### [WHAT THE EXERCISE ASKS]
Look through the entries below. Report each line that has the word "trackAnonymousEvent" in it.

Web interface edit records
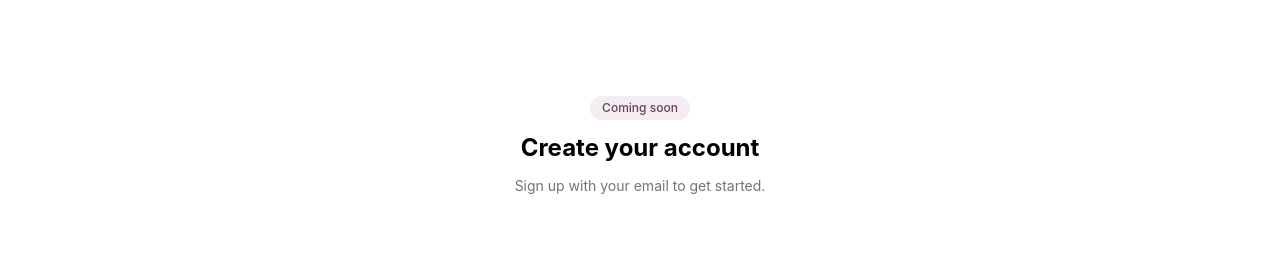
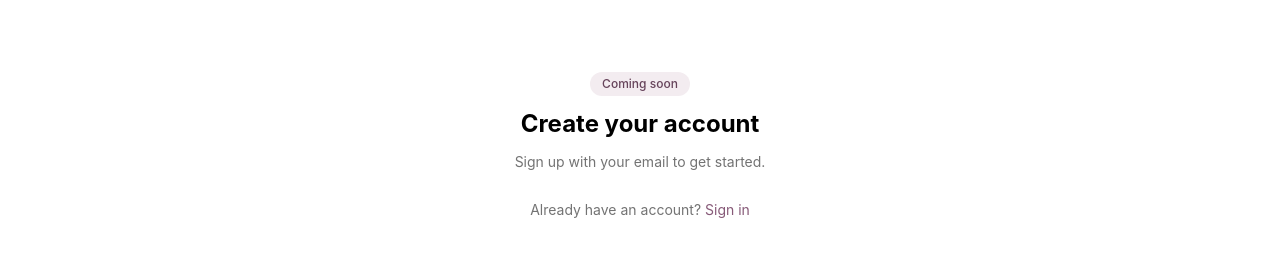
Before and after one commit to hktari/digiart, a Next.js app in the folder apps/mvp/: page /auth/sign-up in a window 1280 px wide. Shown: the part 319-589 px from the top of the page. Built offline with nearby package versions, Linux system fonts and the light colour scheme; no server answers.

Commit message:
fix(auth): preserve callbackUrl between sign-in and sign-up pages
- Pass callbackUrl from sign-in page to sign-up link
- Accept callbackUrl on sign-up page and include it in sign-in return link
- Ensures users are redirected to intended destination after auth flow

```diff
--- a/apps/mvp/app/auth/sign-in/page.tsx
+++ b/apps/mvp/app/auth/sign-in/page.tsx
@@ -4,9 +4,9 @@ import { AnalyticsEvents, trackAnonymousEvent } from "@/lib/analytics/events";
 export default async function SignInPage({
   searchParams,
 }: {
-  searchParams: Promise<{ error?: string }>;
+  searchParams: Promise<{ error?: string; callbackUrl?: string }>;
 }) {
-  const { error } = await searchParams;
+  const { error, callbackUrl } = await searchParams;
 
   // Track sign-in started
   void trackAnonymousEvent(AnalyticsEvents.AUTH_SIGNIN_STARTED, {
@@ -50,7 +50,14 @@ export default async function SignInPage({
         </form>
         <p className="text-center text-sm text-neutral-500">
           Don&apos;t have an account?{" "}
-          <a href="/auth/sign-up" className="text-fuchsia-600 hover:underline">
+          <a
+            href={
+              callbackUrl
+                ? `/auth/sign-up?callbackUrl=${encodeURIComponent(callbackUrl)}`
+                : "/auth/sign-up"
+            }
+            className="text-fuchsia-600 hover:underline"
+          >
             Sign up
           </a>
         </p>
--- a/apps/mvp/app/auth/sign-up/page.tsx
+++ b/apps/mvp/app/auth/sign-up/page.tsx
@@ -1,10 +1,30 @@
-import { PlaceholderPage } from "@/components/placeholder-page";
+type Props = {
+  searchParams: Promise<{ callbackUrl?: string }>;
+};
 
-export default function SignUpPage() {
+export default async function SignUpPage({ searchParams }: Props) {
+  const { callbackUrl } = await searchParams;
+  const signInHref = callbackUrl
+    ? `/auth/sign-in?callbackUrl=${encodeURIComponent(callbackUrl)}`
+    : "/auth/sign-in";
+
   return (
-    <PlaceholderPage
-      title="Create your account"
-      description="Sign up with your email to get started."
-    />
+    <main className="flex min-h-screen flex-col items-center justify-center px-4">
+      <div className="max-w-lg w-full text-center space-y-3">
+        <span className="inline-block rounded-full bg-fuchsia-100 px-3 py-1 text-xs font-medium text-fuchsia-700">
+          Coming soon
+        </span>
+        <h1 className="text-2xl font-bold">Create your account</h1>
+        <p className="text-sm text-neutral-500">
+          Sign up with your email to get started.
+        </p>
+        <p className="text-sm text-neutral-500 pt-4">
+          Already have an account?{" "}
+          <a href={signInHref} className="text-fuchsia-600 hover:underline">
+            Sign in
+          </a>
+        </p>
+      </div>
+    </main>
   );
 }
```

### [ANSWER BOX]
@@ -4,9 +4,9 @@ import { AnalyticsEvents, trackAnonymousEvent } from "@/lib/analytics/events";
   void trackAnonymousEvent(AnalyticsEvents.AUTH_SIGNIN_STARTED, {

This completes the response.